Would you be willing to pay $3 a day to drive on Highway 522 between Woodinville and Monroe if safety were improved on the dangerous stretch of road?
The SR 522 Community Highway Association thinks so.
The nonprofit group is negotiating with the state Department of Transportation on a $155 million project that would make the 10 1/2-mile stretch of highway the state's only toll road.
The proposed project is one of six under the state's innovative public-privatization program, created last year by the Legislature as a way to shift road maintenance and construction costs from taxpayers to the private sector.
Under the plan, Highway 522 would be expanded from two to four lanes, interchanges would be added, a second bridge would be constructed at the Snohomish River and two toll booths would be built.
Fees would be used to pay off construction bonds over 35 years and would cover maintenance during that time. After that, maintenance of the road would be returned to the DOT.
The DOT has said it probably wouldn't have enough money to make the same improvements to the highway for at least 15 years.

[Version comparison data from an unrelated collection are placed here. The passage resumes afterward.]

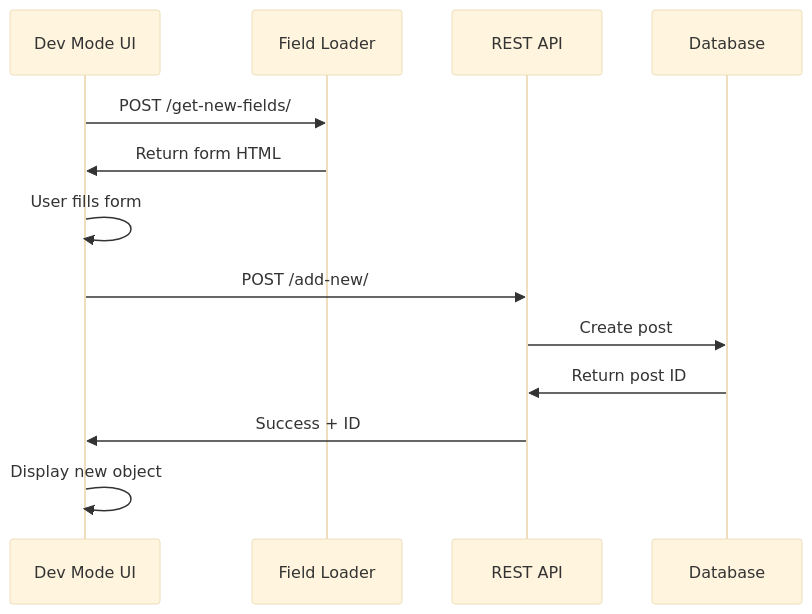
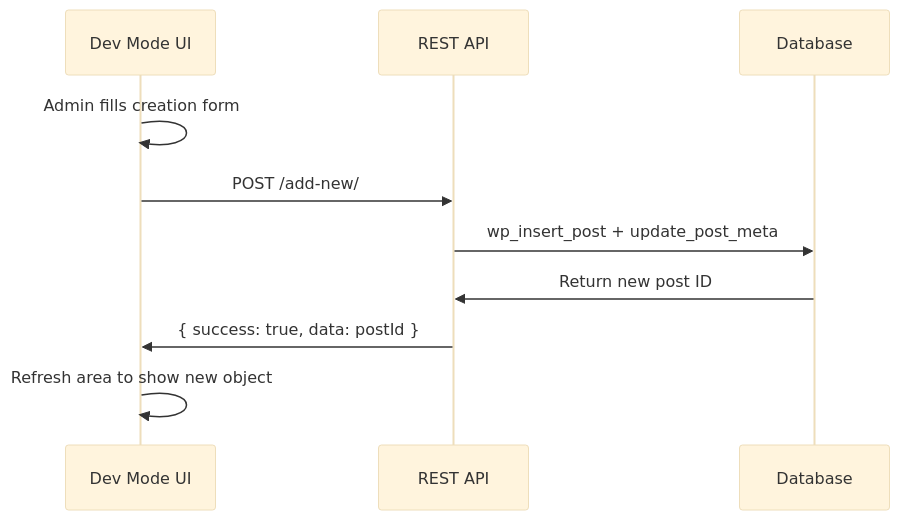
Before and after one commit to storebloom/orbem-studio: the second of 2 diagrams in docs/api/devmode-endpoints.md, drawn with Mermaid (base theme). The commit also changed other lines of this file and 19 other files, not shown here.

````diff
--- a/docs/api/devmode-endpoints.md
+++ b/docs/api/devmode-endpoints.md
@@ -246,16 +175,13 @@
 ```mermaid
 sequenceDiagram
     participant UI as Dev Mode UI
-    participant Fields as Field Loader
     participant API as REST API
     participant DB as Database
-    
-    UI->>Fields: POST /get-new-fields/
-    Fields->>UI: Return form HTML
-    UI->>UI: User fills form
+
+    UI->>UI: Admin fills creation form
     UI->>API: POST /add-new/
-    API->>DB: Create post
-    DB->>API: Return post ID
-    API->>UI: Success + ID
-    UI->>UI: Display new object
+    API->>DB: wp_insert_post + update_post_meta
+    DB->>API: Return new post ID
+    API->>UI: { success: true, data: postId }
+    UI->>UI: Refresh area to show new object
 ```
````
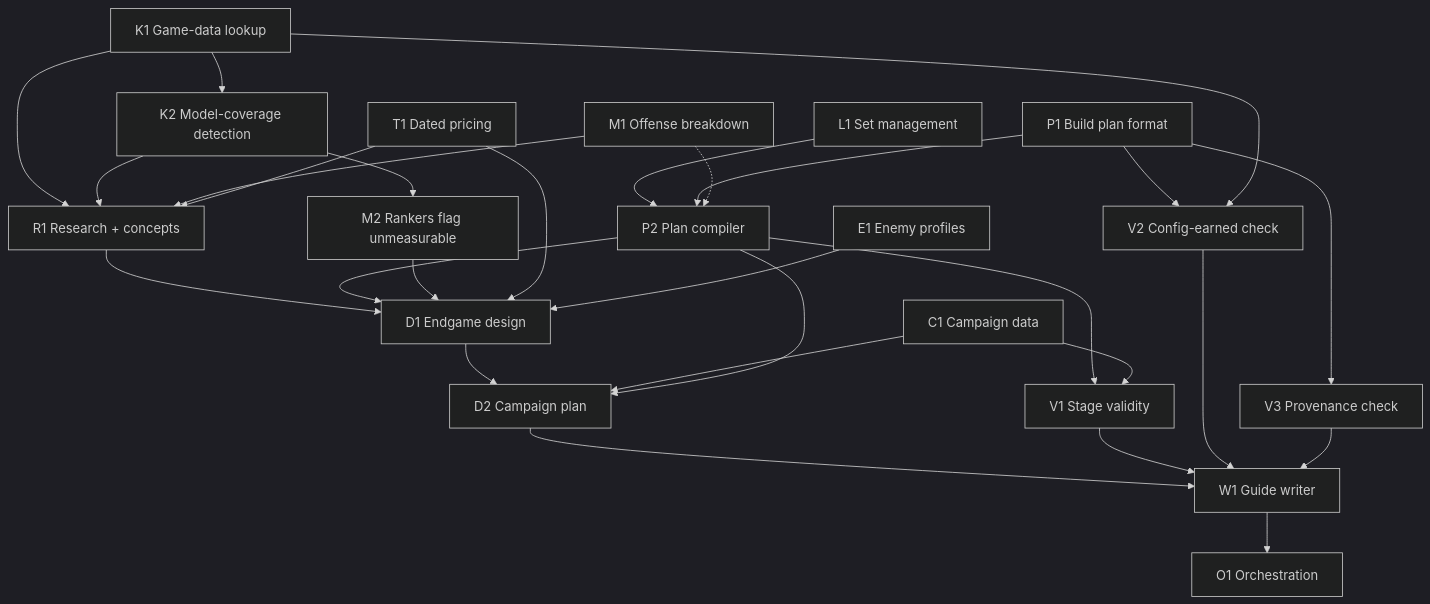
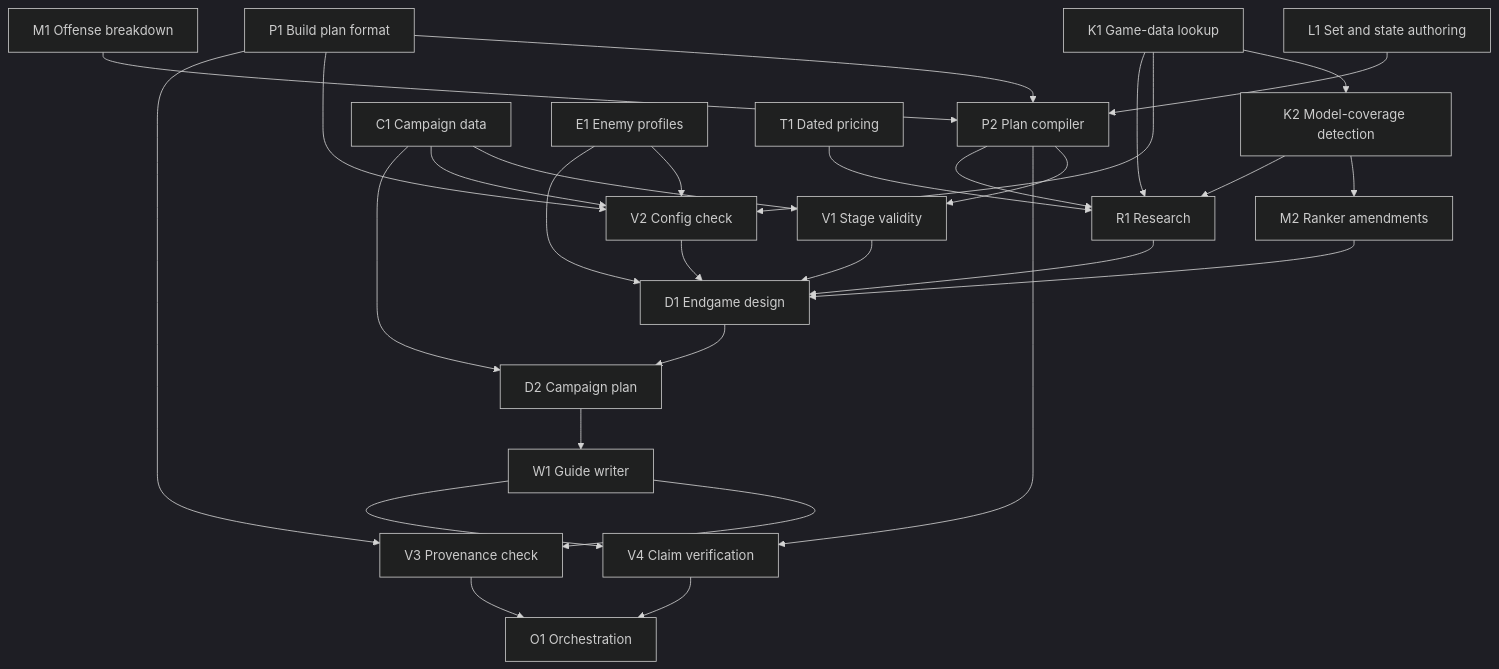
The diagram in docs/design/2026-10-07-build-guide-workflow.md (parkerault/pob2-mcp), drawn with Mermaid (dark theme) before and after one commit. The commit also changed other lines of this file and 1 other file, not shown here.

````diff
--- a/docs/design/2026-10-07-build-guide-workflow.md
+++ b/docs/design/2026-10-07-build-guide-workflow.md
@@ -168,30 +204,32 @@
 ```mermaid
 flowchart TD
   K1[K1 Game-data lookup] --> K2[K2 Model-coverage detection]
-  K2 --> M2[M2 Rankers flag unmeasurable]
-  L1[L1 Set management] --> P2[P2 Plan compiler]
+  K2 --> M2[M2 Ranker amendments]
+  L1[L1 Set and state authoring] --> P2[P2 Plan compiler]
   P1[P1 Build plan format] --> P2
-  M1[M1 Offense breakdown] -.-> P2
+  M1[M1 Offense breakdown] --> P2
   P2 --> V1[V1 Stage validity]
   C1[C1 Campaign data] --> V1
-  P1 --> V2[V2 Config-earned check]
+  P1 --> V2[V2 Config check]
   K1 --> V2
+  E1[E1 Enemy profiles] --> V2
+  C1 --> V2
   P1 --> V3[V3 Provenance check]
-  K1 --> R1[R1 Research + concepts]
+  P2 --> V4[V4 Claim verification]
+  K1 --> R1[R1 Research]
   K2 --> R1
-  M1 --> R1
+  P2 --> R1
   T1[T1 Dated pricing] --> R1
   R1 --> D1[D1 Endgame design]
-  P2 --> D1
   M2 --> D1
-  T1 --> D1
-  E1[E1 Enemy profiles] --> D1
+  E1 --> D1
+  V1 --> D1
+  V2 --> D1
   D1 --> D2[D2 Campaign plan]
   C1 --> D2
-  P2 --> D2
   D2 --> W1[W1 Guide writer]
-  V1 --> W1
-  V2 --> W1
-  V3 --> W1
-  W1 --> O1[O1 Orchestration]
+  W1 --> V3
+  W1 --> V4
+  V3 --> O1[O1 Orchestration]
+  V4 --> O1
 ```
````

"We went this route because we're concerned about the safety of our families and neighbors," said Woodinville Mayor Lucy DeYoung, who heads the community group. "I don't think anyone is happy about tolls. But they're a tradeoff."
If all goes as planned, construction on the project could begin in the summer and be completed three years later, DeYoung said.
DOT statistics show that 41 deaths and 1,102 accidents have occurred on the winding stretch of highway since 1977.
Under the plan, toll booths would be built near Paradise Lake Road and near the 164th Street Southeast exit.
Studies show about 20,000 cars per day would travel through the west toll booth at Paradise Lake Road; 15,000 people per day would use the east toll booth.
Proposals call for 75-cent fees at each booth. A round trip that called for passing through each booth twice would cost $3.
Drivers could use a portion of the road and pay nothing if they didn't pass through either toll booth.
Dick Carr, president of Interwest Management of Phoenix and adviser on the project, said traffic will be funneled into two areas at the booths.
One would be for people who have paid into a special toll account in advance. They would have a transponder - an electronic device slightly bigger than a credit card - on the dashboard of their car. It would emit a signal that debits the account each time they pass the booths.
The other area would be for people paying a one-time fee.
Monroe Mayor Gordon Tjerne said he favors the idea but points out residents of the city are beginning to express disapproval in letters and phone calls to City Hall.
Residents will have an opportunity to speak at public hearings conducted by the Puget Sound Regional Transportation Council, whose approval is required before the project can move forward.
That process is expected to begin in January, following the conclusion of negotiations between the DOT and the community association.
Residents will have more chances to speak out after that during preparation of an environmental-impact study that will amend a previous EIS that included road expansion, but not the toll booths.